Oct. 13 - Nov. 10, 2017, Fri.-Fri. On-line workshop: Practical Rasch Measurement - Core Topics (E. Smith, Winsteps),
Oct. 25-27, 2017, Wed.-Fri. In-person workshop: Applying the Rasch Model hands-on introductory workshop, Melbourne, Australia (T. Bond, B&FSteps), Announcement
Jan. 5 - Feb. 2, 2018, Fri.-Fri. On-line workshop: Practical Rasch Measurement - Core Topics (E. Smith, Winsteps),
Jan. 10-16, 2018, Wed.-Tues. In-person workshop: Advanced Course in Rasch Measurement Theory and the application of RUMM2030, Perth, Australia (D. Andrich), Announcement
Jan. 17-19, 2018, Wed.-Fri. Rasch Conference: Seventh International Conference on Probabilistic Models for Measurement, Matilda Bay Club, Perth, Australia, Website
April 13-17, 2018, Fri.-Tues. AERA, New York, NY,
May 25 - June 22, 2018, Fri.-Fri. On-line workshop: Practical Rasch Measurement - Core Topics (E. Smith, Winsteps),
June 29 - July 27, 2018, Fri.-Fri. On-line workshop: Practical Rasch Measurement - Further Topics (E. Smith, Winsteps),
Aug. 10 - Sept. 7, 2018, Fri.-Fri. On-line workshop: Many-Facet Rasch Measurement (E. Smith, Facets),
Oct. 12 - Nov. 9, 2018, Fri.-Fri. On-line workshop: Practical Rasch Measurement - Core Topics (E. Smith, Winsteps),
The HTML to add "Coming Rasch-related Events" to your webpage is:

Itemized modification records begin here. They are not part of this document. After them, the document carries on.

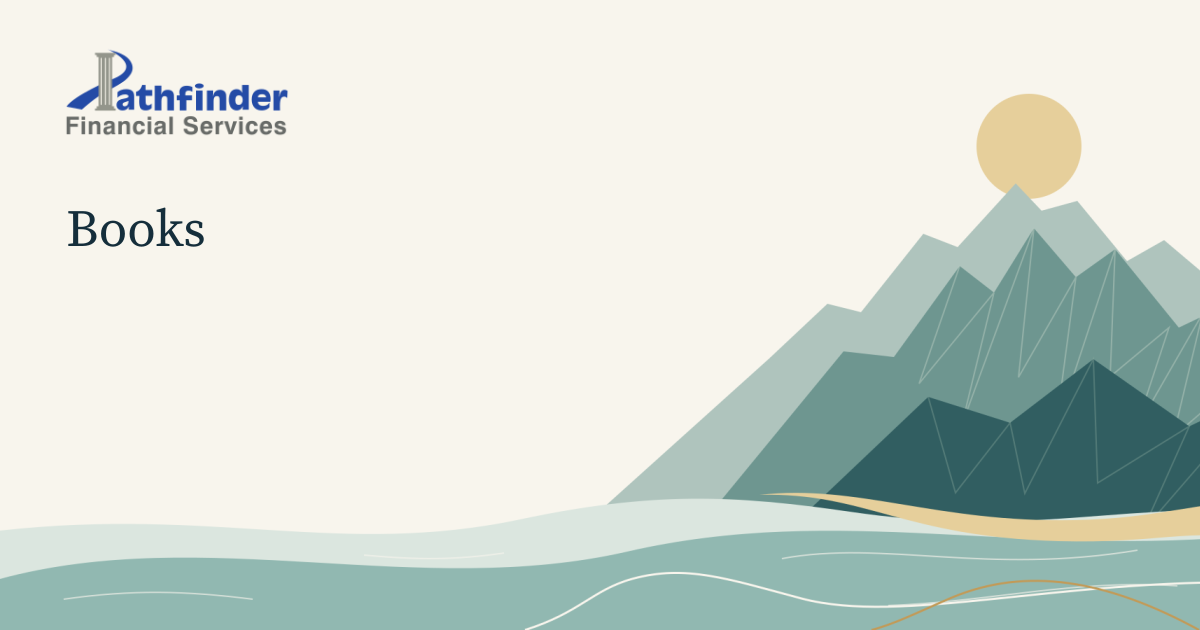
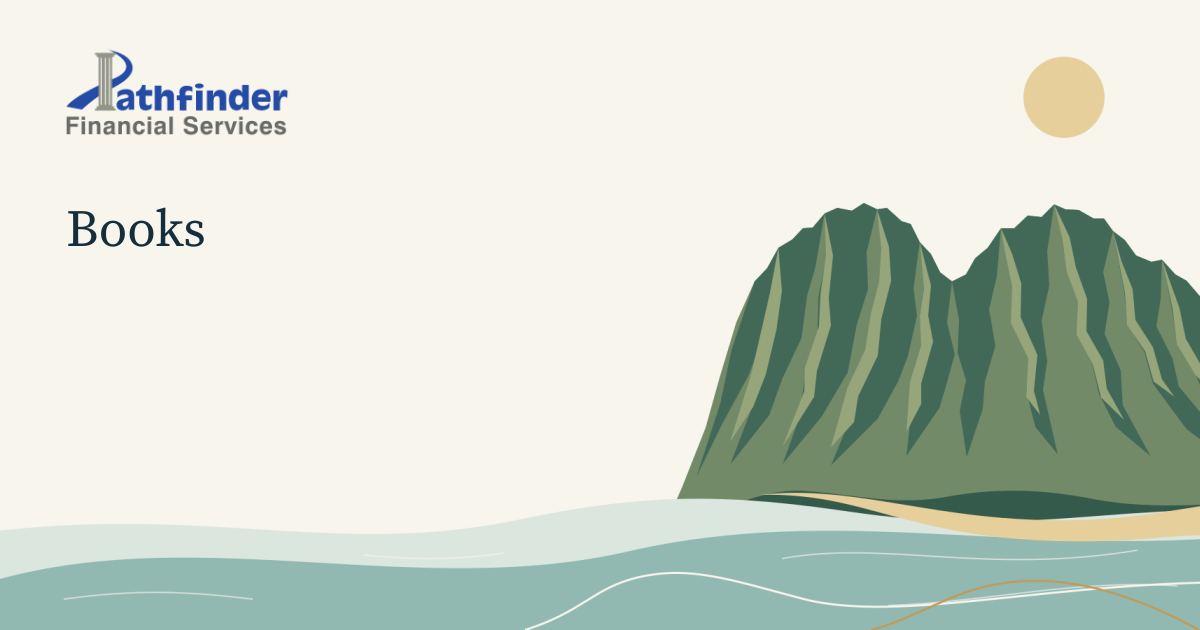
Refine windward cliffs with simpler fluting and shoreline

Changed region(s): [[0.4933, 0.0905, 1.0, 0.8143]]

diff --git a/README.md b/README.md
@@ -59,9 +59,14 @@ the mark at least equal to the height of the "Financial Services" lettering.
 Use the icon at small sizes; do not compress the full wordmark into a square.
 The original logo is preserved in `Pathfinder-Heading-Final.svg`.
 
-The Windward landscape is original vector illustration inspired by Oahu, not a
-photograph or a geographic map. Its mobile composition reserves the artwork for
-the space below the homepage copy. The route motif and diagrams share navy,
+The Windward landscape is an original vector illustration inspired by the Pali
+cliffs seen from Kailua and Maunawili, with a stylized ocean foreground. The
+desktop and mobile assets share the same cliff silhouette and ravine geometry.
+[Maunawili reference photography](https://oahuactivities.com/blogs/attractions/maunawili-falls/)
+informed the broad summit masses and fluted cliff faces. The single cliff wall
+uses tapered shadowed gullies, narrow ridge highlights, and one continuous lower
+slope; no photographic content is embedded in the artwork. The mobile composition
+reserves the artwork for the space below the homepage copy. The route motif and diagrams share navy,
 Pathfinder blue, teal, and a restrained gold accent.
 
 The existing photographs are unaltered. David's source is 148 x 200 pixels;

<script type="text/javascript" src=""></script>


The URL of this page is